In the listing that follows, count each line where the word "does" appears; write nothing but the count.

- Provided data
________________

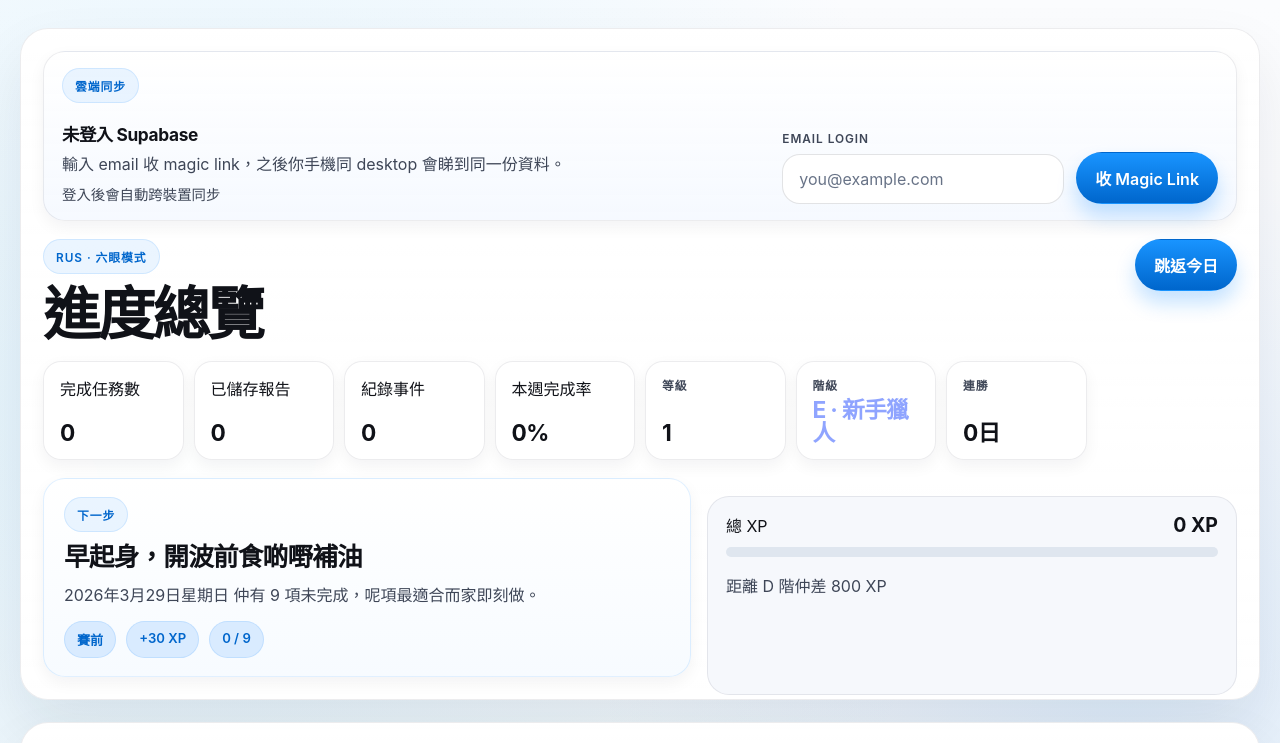
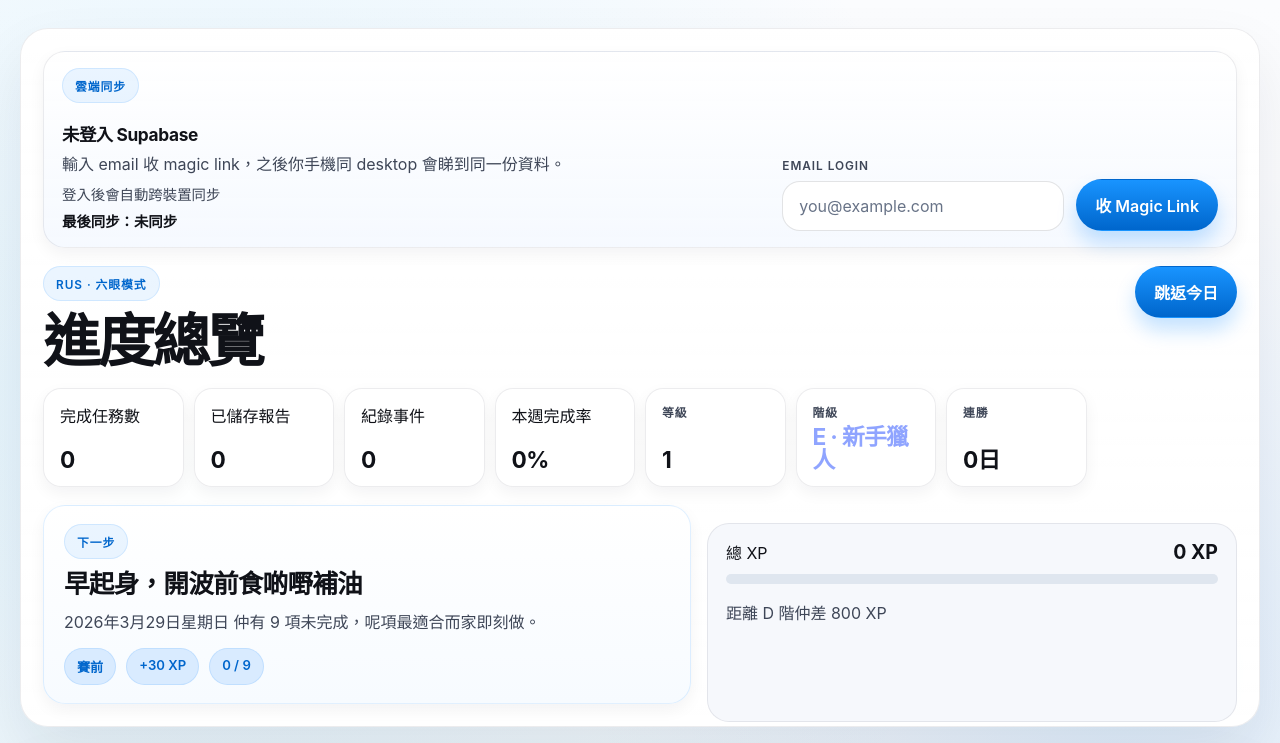
Before and after one commit to ruzzzzz628/vibe, a plain HTML site: page index.html in a window 1280 px wide. Shown: the top 743 px of the page. Drawn offline with nearby package versions, Linux system fonts and the light colour scheme.

Commit message:
Show last cloud sync time explicitly

```diff
--- a/app.js
+++ b/app.js
@@ -427,7 +427,8 @@ const refs = {
   cloudActions: document.querySelector(".cloud-actions"),
   cloudStatus: document.getElementById("cloudStatus"),
   cloudDetail: document.getElementById("cloudDetail"),
-  cloudMeta: document.getElementById("cloudMeta")
+  cloudMeta: document.getElementById("cloudMeta"),
+  cloudSyncTime: document.getElementById("cloudSyncTime")
 };
 
 let selectedDate = getTodayKey();
@@ -890,10 +891,13 @@ function renderCloudMeta() {
   refs.cloudStatus.textContent = cloud.status;
   refs.cloudDetail.textContent = cloud.detail;
   refs.cloudMeta.textContent = isConnected
-    ? `${cloud.user.email || "已登入"}${cloud.lastSyncedAt ? ` · 最後同步 ${formatDateTime(cloud.lastSyncedAt)}` : ""}`
+    ? `${cloud.user.email || "已登入"}`
     : cloud.configured
       ? "登入後會自動跨裝置同步"
       : "填好 Supabase config 後先會出現雲端同步";
+  refs.cloudSyncTime.textContent = `最後同步：${
+    cloud.lastSyncedAt ? formatDateTime(cloud.lastSyncedAt) : isConnected ? "等待第一次同步" : "未同步"
+  }`;
 
   refs.signOutBtn.hidden = !isConnected;
   refs.authForm.hidden = isConnected;
--- a/index.html
+++ b/index.html
@@ -21,6 +21,7 @@
           <strong id="cloudStatus">本機模式</strong>
           <p class="cloud-detail" id="cloudDetail">而家資料只會留喺你部裝置。</p>
           <span class="cloud-meta" id="cloudMeta">填好 Supabase config 後先會出現雲端同步</span>
+          <span class="cloud-sync-time" id="cloudSyncTime">最後同步：未同步</span>
         </div>
         <form class="auth-form" id="authForm">
           <label class="field auth-field">
--- a/styles.css
+++ b/styles.css
@@ -149,8 +149,14 @@ button {
   line-height: 1.55;
 }
 
-.cloud-meta {
+.cloud-meta,
+.cloud-sync-time {
   font-size: 0.9rem;
+}
+
+.cloud-sync-time {
+  font-weight: 600;
+  color: var(--text);
 }
 
 .auth-form {
```
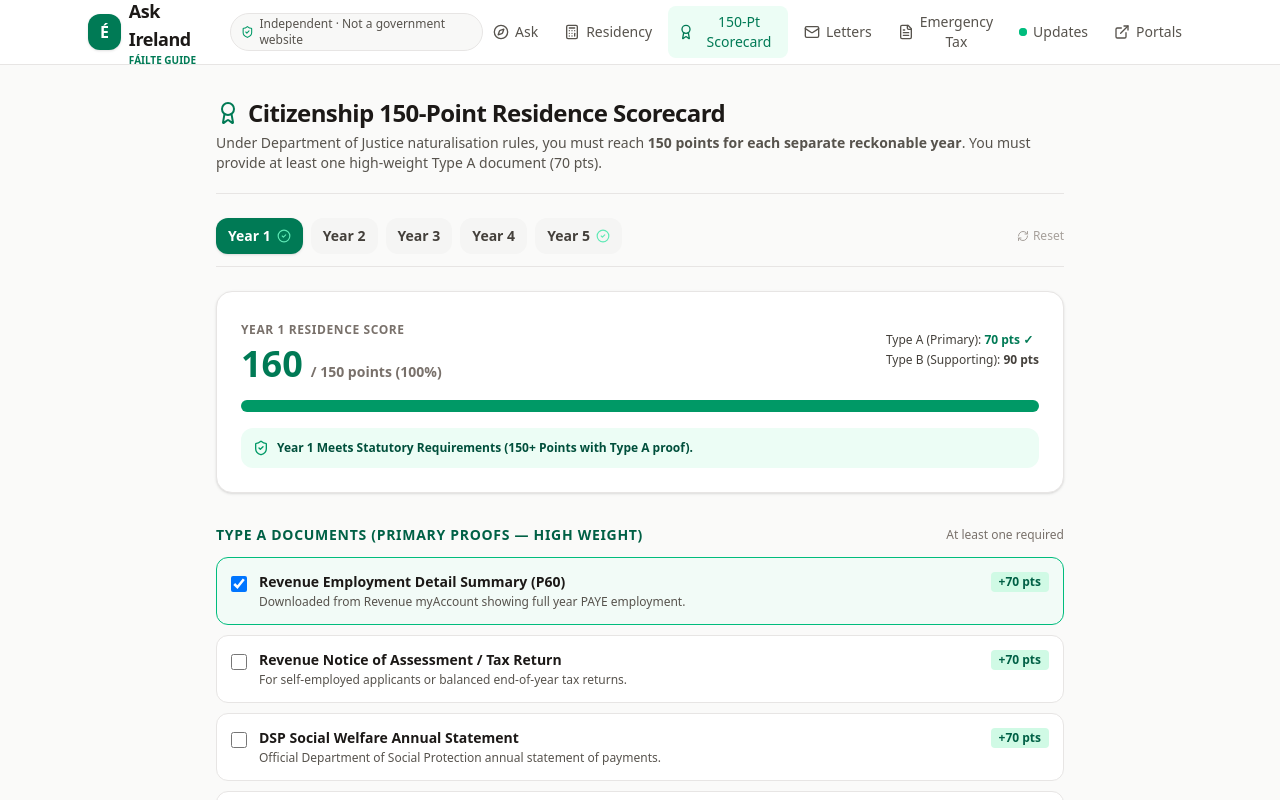
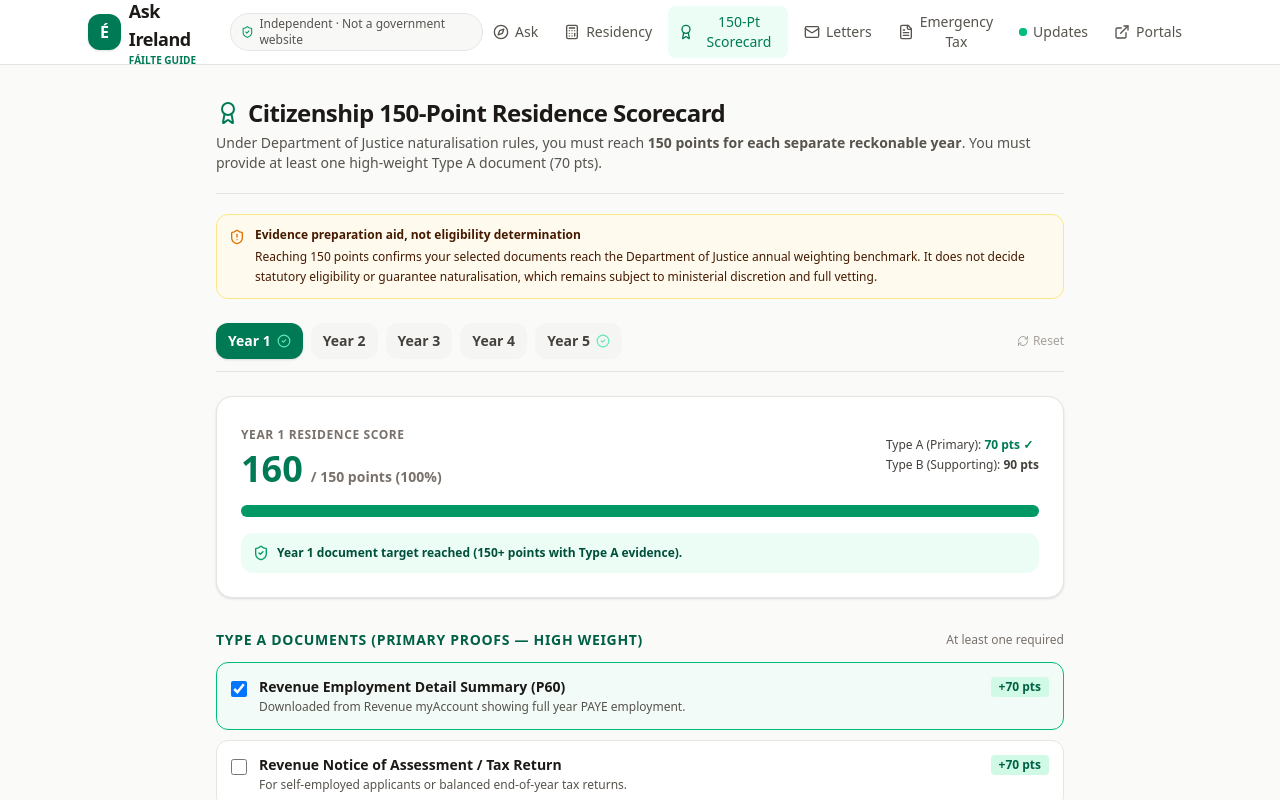
Before and after one commit to thassan66/ask-ireland, a React (Vite) app: page / in a window 1280 px wide. Both pictures are taken after a click on the button "150-Pt Scorecard". Shown: the top 800 px of the page. Built offline with nearby package versions, Linux system fonts and the light colour scheme.

Commit message:
feat(safety): add preparation notice to scorecard and drafting notice to letter generator

```diff
--- a/src/components/LegalSafetyNotice.tsx
+++ b/src/components/LegalSafetyNotice.tsx
@@ -3,9 +3,15 @@ import { ShieldAlert } from 'lucide-react';
 
 interface LegalSafetyNoticeProps {
   compact?: boolean;
+  title?: string;
+  description?: string;
 }
 
-export const LegalSafetyNotice: React.FC<LegalSafetyNoticeProps> = ({ compact = false }) => {
+export const LegalSafetyNotice: React.FC<LegalSafetyNoticeProps> = ({
+  compact = false,
+  title = 'General information, not legal advice',
+  description = 'Ask Ireland helps you understand public rules, prepare documents, and check dates against official sources. It does not assess your individual legal position, replace a solicitor, or guarantee an application outcome.'
+}) => {
   return (
     <div className={`rounded-xl border border-amber-200 bg-amber-50/80 text-amber-950 dark:border-amber-900/60 dark:bg-amber-950/30 dark:text-amber-200 ${
       compact ? 'p-3 text-xs' : 'p-4 text-sm'
@@ -13,9 +19,9 @@ export const LegalSafetyNotice: React.FC<LegalSafetyNoticeProps> = ({ compact =
       <div className="flex items-start gap-2.5">
         <ShieldAlert className={`${compact ? 'size-4' : 'size-5'} mt-0.5 shrink-0 text-amber-600 dark:text-amber-400`} />
         <div>
-          <p className="font-bold">General information, not legal advice</p>
+          <p className="font-bold">{title}</p>
           <p className="mt-1 leading-relaxed">
-            Ask Ireland helps you understand public rules, prepare documents, and check dates against official sources. It does not assess your individual legal position, replace a solicitor, or guarantee an application outcome.
+            {description}
           </p>
         </div>
       </div>
--- a/src/components/LetterTemplates.tsx
+++ b/src/components/LetterTemplates.tsx
@@ -1,5 +1,5 @@
 import React, { useState } from 'react';
-import { Mail, Copy, Check } from 'lucide-react';
+import { Mail, Copy, Check, Info } from 'lucide-react';
 
 interface LetterTemplate {
   id: string;
@@ -143,6 +143,19 @@ export const LetterTemplates: React.FC = () => {
         </p>
       </div>
 
+      {/* Drafting Aid Notice */}
+      <div className="mt-5 rounded-xl border border-stone-200 bg-stone-50/80 p-3.5 text-xs text-stone-600 dark:border-stone-800 dark:bg-stone-900/60 dark:text-stone-300">
+        <div className="flex items-start gap-2.5">
+          <Info className="size-4 mt-0.5 shrink-0 text-emerald-600 dark:text-emerald-400" />
+          <div>
+            <p className="font-semibold text-stone-800 dark:text-stone-200">Administrative drafting aid</p>
+            <p className="mt-0.5 leading-relaxed">
+              These templates are drafting aids for common administrative requests. Review and edit before sending. They are not legal pleadings, legal notices, or solicitor-drafted correspondence.
+            </p>
+          </div>
+        </div>
+      </div>
+
       {/* Template Selectors */}
       <div className="mt-6 grid gap-2.5 sm:grid-cols-3">
         {TEMPLATES.map((tmpl) => (
--- a/src/components/ScorecardCalculator.tsx
+++ b/src/components/ScorecardCalculator.tsx
@@ -1,5 +1,6 @@
 import React, { useState } from 'react';
 import { Award, CheckCircle2, AlertTriangle, ShieldCheck, ExternalLink, RefreshCw } from 'lucide-react';
+import { LegalSafetyNotice } from './LegalSafetyNotice';
 
 interface ScorecardDoc {
   id: string;
@@ -174,6 +175,14 @@ export const ScorecardCalculator: React.FC = () => {
         </p>
       </div>
 
+      <div className="mt-5">
+        <LegalSafetyNotice
+          compact
+          title="Evidence preparation aid, not eligibility determination"
+          description="Reaching 150 points confirms your selected documents reach the Department of Justice annual weighting benchmark. It does not decide statutory eligibility or guarantee naturalisation, which remains subject to ministerial discretion and full vetting."
+        />
+      </div>
+
       {/* Year Selector Tabs */}
       <div className="mt-6 flex items-center justify-between border-b border-stone-200 pb-3 dark:border-stone-800">
         <div className="flex items-center gap-1 sm:gap-2">
@@ -253,7 +262,7 @@ export const ScorecardCalculator: React.FC = () => {
           {isPassed ? (
             <div className="flex items-center gap-2 rounded-xl bg-emerald-50 p-3 text-xs font-bold text-emerald-900 dark:bg-emerald-950/70 dark:text-emerald-200">
               <ShieldCheck className="size-4 shrink-0 text-emerald-600" />
-              <span>Year {selectedYear} Meets Statutory Requirements (150+ Points with Type A proof).</span>
+              <span>Year {selectedYear} document target reached (150+ points with Type A evidence).</span>
             </div>
           ) : !hasTypeA ? (
             <div className="flex items-center gap-2 rounded-xl bg-red-50 p-3 text-xs font-bold text-red-900 dark:bg-red-950/70 dark:text-red-200">
```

________________

- Exercise response
3